On top of that, he got in an altercation with Tony Allen on a flight. Shortly after, he was suspended for using dehydroepiandrosterone (DHEA). For anyone wondering – that’s steroids.

It was a difficult time for Mayo, coming off the bench for the first time in his career. His scoring average dropped to 11.3, but his 41-percent shooting from downtown proved he could be a reliable scorer off the bench in the playoffs.

The next year, Mayo maintained a bench role and was heavily involved in trade talks. By “heavily,” I mean there were two different deals that SHOULD have happened. For reasons unbeknownst to the general population, both fell through.

The first came at the 2011 trade deadline. Mayo was headed to Indiana for Josh McRoberts and a 2011 first-round pick. A snag in the deal haulted things, and the trade deadline passed without action.
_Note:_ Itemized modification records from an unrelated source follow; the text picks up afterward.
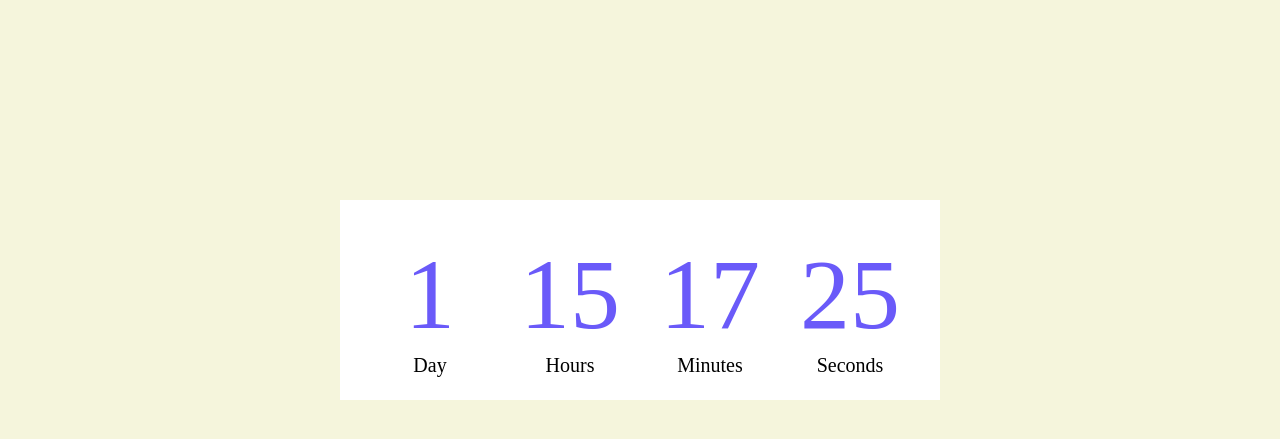
Repository: tienbkvn0605/counddown-demo
Page: index.html
An editor plug-in stored every save of this project. The page is shown before and after the next save, followed by the edit.
The browser window is 1280 px wide. The pictures show the whole page.

Above is the page before, as saved 2022-10-04 23:59:55.

After the next save:
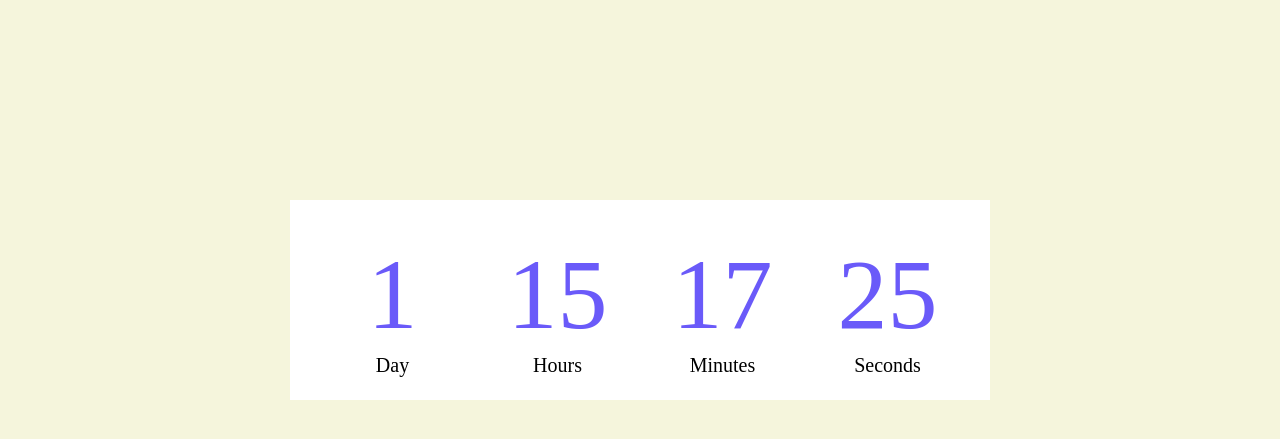
Saved 8 s later.
--- a/style.css
+++ b/style.css
@@ -5,7 +5,7 @@ ul {
   list-style: none;
 }
 .countdown {
-  width: 600px;
+  width: 700px;
   height: 200px;
   margin: 200px auto;
   background-color: white;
The next season, Mayo was supposedly being dealt to Boston for Ray Allen. Once again, nothing happened.

Editors note: At this time, we pause for a moment of silence to think about the joyous excitement of Ray Allen in Memphis.

After his fourth year filled with stellar play off the bench, Mayo was headed for a big payday – until the playoffs. In a seven-game series against the Clippers, he averaged 8.9 points per game on 27.4 percent shooting from the field and 29.2 percent from downtown.


Free Fallin’ out of the league

Mayo went on to play a year in Dallas, averaging 15.3 points on a career-best 40.7 percent shooting from beyond-the-arc. The next year, he signed with the Milwaukee Bucks on a 3-year, $24M dollar deal.

In his three years with Milwaukee, Mayo averaged 10.6 points – a sure sign of a veteran scorer off the bench.

O.J became a free agent last summer. After the Chandler Parsons acquisition and re-signing Mike Conley, I had the following tweet ready to go: “Wouldn’t mind the Grizzlies signing OJ Mayo *eyes emoji*“.

Enter: WOJ BOMB.

It’s a shame that a young player with oodles of potential is now out of the league because of drugs. Let’s hope O.J. Mayo can make a comeback and contribute in the NBA.

While he’s serving his two-year suspension, it looks like he’s finding himself:

This article originally appeared on